Examine each line of the data. Copy the line if it includes the word "ordering".
BEGIN Source records
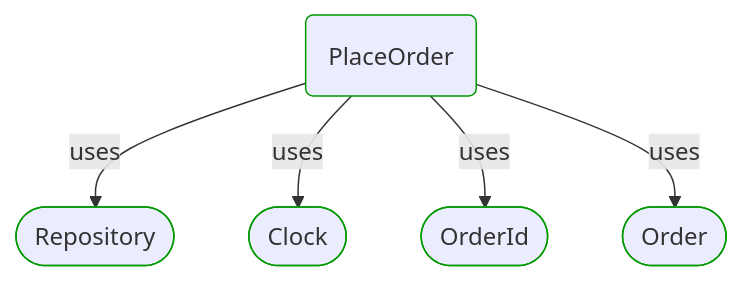
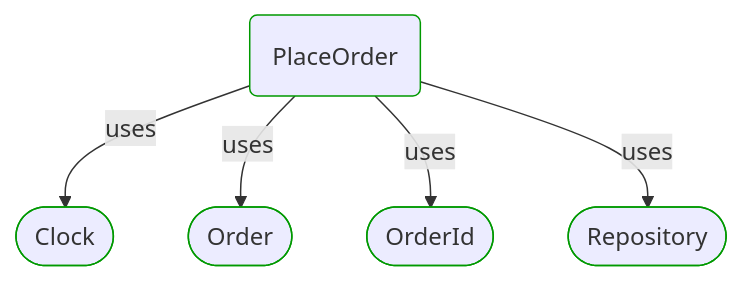
Before and after one commit to itlibrium/DDD-starter-dotnet: the second of 4 diagrams in Docs/P3/MermaidOutput/ProcessSteps/Sale/Wholesale ordering/PlaceOrder.md, drawn with Mermaid. The commit also changed 78 other files, not shown here.

````diff
--- a/Docs/P3/MermaidOutput/ProcessSteps/Sale/Wholesale ordering/PlaceOrder.md
+++ b/Docs/P3/MermaidOutput/ProcessSteps/Sale/Wholesale ordering/PlaceOrder.md
@@ -37,20 +37,20 @@
 ```mermaid
   flowchart TB
     0(PlaceOrder)
     class 0 DomainPerspective
-    1([Repository])
+    1([Clock])
     class 1 DomainPerspective
     0-->|uses|1
-    2([Clock])
+    2([Order])
     class 2 DomainPerspective
     0-->|uses|2
     3([OrderId])
     class 3 DomainPerspective
     0-->|uses|3
-    4([Order])
+    4([Repository])
     class 4 DomainPerspective
     0-->|uses|4
     classDef DomainPerspective stroke:#009900
     classDef TechnologyPerspective stroke:#1F41EB
     classDef PeoplePerspective stroke:#FFF014
 ```
````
END Source records
Solution
Before and after one commit to itlibrium/DDD-starter-dotnet: the second of 4 diagrams in Docs/P3/MermaidOutput/ProcessSteps/Sale/Wholesale ordering/PlaceOrder.md, drawn with Mermaid. The commit also changed 78 other files, not shown here.
--- a/Docs/P3/MermaidOutput/ProcessSteps/Sale/Wholesale ordering/PlaceOrder.md
+++ b/Docs/P3/MermaidOutput/ProcessSteps/Sale/Wholesale ordering/PlaceOrder.md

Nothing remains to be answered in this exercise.